Assignment
Which lines in the records below hold the word "setView"? Copy each of them.

==================================================

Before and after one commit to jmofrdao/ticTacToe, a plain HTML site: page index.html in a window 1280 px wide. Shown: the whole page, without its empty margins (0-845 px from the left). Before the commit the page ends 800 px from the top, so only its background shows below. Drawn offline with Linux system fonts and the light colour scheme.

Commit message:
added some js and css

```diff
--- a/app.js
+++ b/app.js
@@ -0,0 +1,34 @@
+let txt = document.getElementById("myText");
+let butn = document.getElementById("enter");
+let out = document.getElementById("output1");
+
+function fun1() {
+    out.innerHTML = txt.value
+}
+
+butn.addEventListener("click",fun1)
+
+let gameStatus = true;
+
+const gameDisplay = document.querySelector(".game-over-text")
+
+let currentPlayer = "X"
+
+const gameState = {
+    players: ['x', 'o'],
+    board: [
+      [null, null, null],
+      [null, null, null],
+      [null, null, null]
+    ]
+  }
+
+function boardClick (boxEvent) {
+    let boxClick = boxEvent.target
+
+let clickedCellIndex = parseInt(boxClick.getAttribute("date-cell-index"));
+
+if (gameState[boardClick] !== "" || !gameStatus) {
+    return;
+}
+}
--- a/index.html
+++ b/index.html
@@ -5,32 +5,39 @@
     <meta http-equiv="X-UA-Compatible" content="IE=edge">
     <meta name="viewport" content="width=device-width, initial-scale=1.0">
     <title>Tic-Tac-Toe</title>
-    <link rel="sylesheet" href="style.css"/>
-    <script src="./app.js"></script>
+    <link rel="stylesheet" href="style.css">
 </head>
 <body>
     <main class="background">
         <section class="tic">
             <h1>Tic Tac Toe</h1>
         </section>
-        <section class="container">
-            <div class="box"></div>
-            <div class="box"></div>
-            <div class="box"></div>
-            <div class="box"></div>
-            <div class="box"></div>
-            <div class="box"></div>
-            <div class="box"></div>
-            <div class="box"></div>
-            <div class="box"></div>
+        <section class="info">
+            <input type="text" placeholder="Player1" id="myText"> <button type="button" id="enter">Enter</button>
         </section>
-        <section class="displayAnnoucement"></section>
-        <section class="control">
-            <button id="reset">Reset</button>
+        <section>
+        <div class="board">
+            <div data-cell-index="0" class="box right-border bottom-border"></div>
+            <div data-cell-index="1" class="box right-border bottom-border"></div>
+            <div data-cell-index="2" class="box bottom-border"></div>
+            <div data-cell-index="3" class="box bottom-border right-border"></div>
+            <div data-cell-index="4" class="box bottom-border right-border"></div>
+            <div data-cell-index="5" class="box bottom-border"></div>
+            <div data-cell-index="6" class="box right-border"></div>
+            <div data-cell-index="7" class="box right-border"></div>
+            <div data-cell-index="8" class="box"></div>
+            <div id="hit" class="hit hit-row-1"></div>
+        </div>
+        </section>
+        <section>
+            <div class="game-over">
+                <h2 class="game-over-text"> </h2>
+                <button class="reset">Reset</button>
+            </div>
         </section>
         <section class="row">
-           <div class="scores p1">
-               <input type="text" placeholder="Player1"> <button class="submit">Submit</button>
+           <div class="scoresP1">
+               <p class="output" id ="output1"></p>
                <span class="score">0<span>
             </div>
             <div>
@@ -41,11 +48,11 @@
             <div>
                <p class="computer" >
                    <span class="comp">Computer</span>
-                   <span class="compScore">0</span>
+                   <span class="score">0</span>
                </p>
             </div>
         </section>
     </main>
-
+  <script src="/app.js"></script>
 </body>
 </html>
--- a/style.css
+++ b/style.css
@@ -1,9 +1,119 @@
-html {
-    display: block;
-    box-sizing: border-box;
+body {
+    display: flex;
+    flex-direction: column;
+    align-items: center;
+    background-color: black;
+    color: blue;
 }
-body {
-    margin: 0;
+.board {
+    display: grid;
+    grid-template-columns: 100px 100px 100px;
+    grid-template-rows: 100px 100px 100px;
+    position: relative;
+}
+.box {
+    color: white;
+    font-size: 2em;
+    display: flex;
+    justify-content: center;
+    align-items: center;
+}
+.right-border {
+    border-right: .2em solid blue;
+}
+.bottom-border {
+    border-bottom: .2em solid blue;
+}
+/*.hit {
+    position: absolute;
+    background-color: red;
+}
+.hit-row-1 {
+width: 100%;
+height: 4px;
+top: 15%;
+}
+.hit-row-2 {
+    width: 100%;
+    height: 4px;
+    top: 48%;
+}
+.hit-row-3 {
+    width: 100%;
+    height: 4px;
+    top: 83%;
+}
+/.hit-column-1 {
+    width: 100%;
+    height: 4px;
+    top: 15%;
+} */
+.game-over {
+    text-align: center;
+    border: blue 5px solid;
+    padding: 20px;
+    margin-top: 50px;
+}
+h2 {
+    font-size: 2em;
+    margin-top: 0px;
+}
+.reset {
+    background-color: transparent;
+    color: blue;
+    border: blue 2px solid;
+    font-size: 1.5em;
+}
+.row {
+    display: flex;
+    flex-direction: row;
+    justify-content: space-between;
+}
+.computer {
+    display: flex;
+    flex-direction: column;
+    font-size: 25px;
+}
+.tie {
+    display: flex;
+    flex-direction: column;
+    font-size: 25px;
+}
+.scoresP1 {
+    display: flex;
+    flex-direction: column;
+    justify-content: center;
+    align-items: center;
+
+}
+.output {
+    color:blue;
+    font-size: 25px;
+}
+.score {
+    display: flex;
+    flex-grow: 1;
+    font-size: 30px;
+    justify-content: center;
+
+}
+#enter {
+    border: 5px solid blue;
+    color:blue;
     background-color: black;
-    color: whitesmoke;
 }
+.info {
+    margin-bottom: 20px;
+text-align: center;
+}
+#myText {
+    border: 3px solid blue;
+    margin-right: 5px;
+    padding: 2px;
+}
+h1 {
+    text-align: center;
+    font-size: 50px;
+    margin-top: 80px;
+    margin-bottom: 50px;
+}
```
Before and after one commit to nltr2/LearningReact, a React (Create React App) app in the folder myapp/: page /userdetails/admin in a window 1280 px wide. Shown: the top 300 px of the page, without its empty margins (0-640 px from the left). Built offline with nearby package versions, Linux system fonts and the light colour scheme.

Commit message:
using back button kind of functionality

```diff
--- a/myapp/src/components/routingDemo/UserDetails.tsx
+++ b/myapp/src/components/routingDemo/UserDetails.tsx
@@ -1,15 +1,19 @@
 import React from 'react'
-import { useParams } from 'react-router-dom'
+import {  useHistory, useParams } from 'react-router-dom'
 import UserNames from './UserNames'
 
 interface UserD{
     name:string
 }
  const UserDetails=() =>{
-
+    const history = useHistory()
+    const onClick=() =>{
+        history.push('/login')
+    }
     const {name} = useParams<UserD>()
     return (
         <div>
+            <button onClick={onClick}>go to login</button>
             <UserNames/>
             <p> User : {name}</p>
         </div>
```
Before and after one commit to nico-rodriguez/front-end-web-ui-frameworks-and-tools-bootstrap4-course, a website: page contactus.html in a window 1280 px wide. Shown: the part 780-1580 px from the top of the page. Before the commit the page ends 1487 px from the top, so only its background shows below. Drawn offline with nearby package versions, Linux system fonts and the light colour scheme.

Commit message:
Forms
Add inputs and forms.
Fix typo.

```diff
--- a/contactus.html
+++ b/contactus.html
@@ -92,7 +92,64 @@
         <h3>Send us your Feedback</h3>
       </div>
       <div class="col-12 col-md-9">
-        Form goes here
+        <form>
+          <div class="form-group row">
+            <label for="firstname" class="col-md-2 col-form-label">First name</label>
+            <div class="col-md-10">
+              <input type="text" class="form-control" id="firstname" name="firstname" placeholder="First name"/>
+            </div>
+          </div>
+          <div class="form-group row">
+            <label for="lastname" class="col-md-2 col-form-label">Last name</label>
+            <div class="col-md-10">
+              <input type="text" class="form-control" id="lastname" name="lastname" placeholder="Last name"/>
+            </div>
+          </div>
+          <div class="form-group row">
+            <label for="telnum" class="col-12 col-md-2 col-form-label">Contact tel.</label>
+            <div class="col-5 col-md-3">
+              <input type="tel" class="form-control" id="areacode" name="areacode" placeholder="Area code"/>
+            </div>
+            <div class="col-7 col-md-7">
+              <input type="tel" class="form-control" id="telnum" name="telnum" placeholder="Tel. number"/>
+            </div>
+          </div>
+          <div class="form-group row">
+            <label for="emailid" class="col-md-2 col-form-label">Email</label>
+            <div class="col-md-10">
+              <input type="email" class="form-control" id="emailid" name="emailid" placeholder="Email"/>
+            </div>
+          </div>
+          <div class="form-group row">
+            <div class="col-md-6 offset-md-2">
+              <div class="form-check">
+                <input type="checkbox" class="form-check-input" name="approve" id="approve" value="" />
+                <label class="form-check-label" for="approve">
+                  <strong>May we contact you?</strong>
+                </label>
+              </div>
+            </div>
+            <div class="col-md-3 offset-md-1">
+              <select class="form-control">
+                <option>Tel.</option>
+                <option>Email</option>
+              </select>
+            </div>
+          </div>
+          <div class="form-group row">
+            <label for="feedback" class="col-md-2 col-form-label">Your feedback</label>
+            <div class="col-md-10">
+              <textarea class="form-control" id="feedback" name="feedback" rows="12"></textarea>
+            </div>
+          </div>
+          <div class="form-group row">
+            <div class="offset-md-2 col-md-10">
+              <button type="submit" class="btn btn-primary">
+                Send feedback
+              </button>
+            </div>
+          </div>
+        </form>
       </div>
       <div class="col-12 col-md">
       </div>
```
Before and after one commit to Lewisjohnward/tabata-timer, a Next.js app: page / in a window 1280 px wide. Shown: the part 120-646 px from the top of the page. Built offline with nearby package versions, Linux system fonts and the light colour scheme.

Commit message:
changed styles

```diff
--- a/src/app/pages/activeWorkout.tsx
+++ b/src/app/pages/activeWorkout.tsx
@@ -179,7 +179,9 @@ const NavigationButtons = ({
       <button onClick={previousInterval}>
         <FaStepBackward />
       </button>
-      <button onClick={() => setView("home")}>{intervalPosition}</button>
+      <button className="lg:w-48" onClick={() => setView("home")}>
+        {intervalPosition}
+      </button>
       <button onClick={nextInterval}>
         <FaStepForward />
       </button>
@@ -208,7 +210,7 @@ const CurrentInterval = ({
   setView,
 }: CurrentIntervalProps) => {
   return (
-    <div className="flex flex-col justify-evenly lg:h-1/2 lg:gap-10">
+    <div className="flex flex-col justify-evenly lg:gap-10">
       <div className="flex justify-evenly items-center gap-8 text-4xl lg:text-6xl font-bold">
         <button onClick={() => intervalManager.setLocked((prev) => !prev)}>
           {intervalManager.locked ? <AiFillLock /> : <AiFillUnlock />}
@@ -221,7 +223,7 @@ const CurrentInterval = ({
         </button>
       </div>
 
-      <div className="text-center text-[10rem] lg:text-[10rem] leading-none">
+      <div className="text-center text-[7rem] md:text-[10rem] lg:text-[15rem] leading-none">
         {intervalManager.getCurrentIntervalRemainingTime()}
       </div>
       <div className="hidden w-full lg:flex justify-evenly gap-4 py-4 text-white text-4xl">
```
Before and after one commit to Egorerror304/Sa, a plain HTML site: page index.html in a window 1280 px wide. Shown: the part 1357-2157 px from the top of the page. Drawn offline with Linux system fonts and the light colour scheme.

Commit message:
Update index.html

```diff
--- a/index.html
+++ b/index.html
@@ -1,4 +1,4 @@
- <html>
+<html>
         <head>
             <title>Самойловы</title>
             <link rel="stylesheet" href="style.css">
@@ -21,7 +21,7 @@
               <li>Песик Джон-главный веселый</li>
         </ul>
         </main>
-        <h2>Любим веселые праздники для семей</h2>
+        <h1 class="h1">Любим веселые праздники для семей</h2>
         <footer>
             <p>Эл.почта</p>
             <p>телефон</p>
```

==================================================

Task result
-      <button onClick={() => setView("home")}>{intervalPosition}</button>
+      <button className="lg:w-48" onClick={() => setView("home")}>
   setView,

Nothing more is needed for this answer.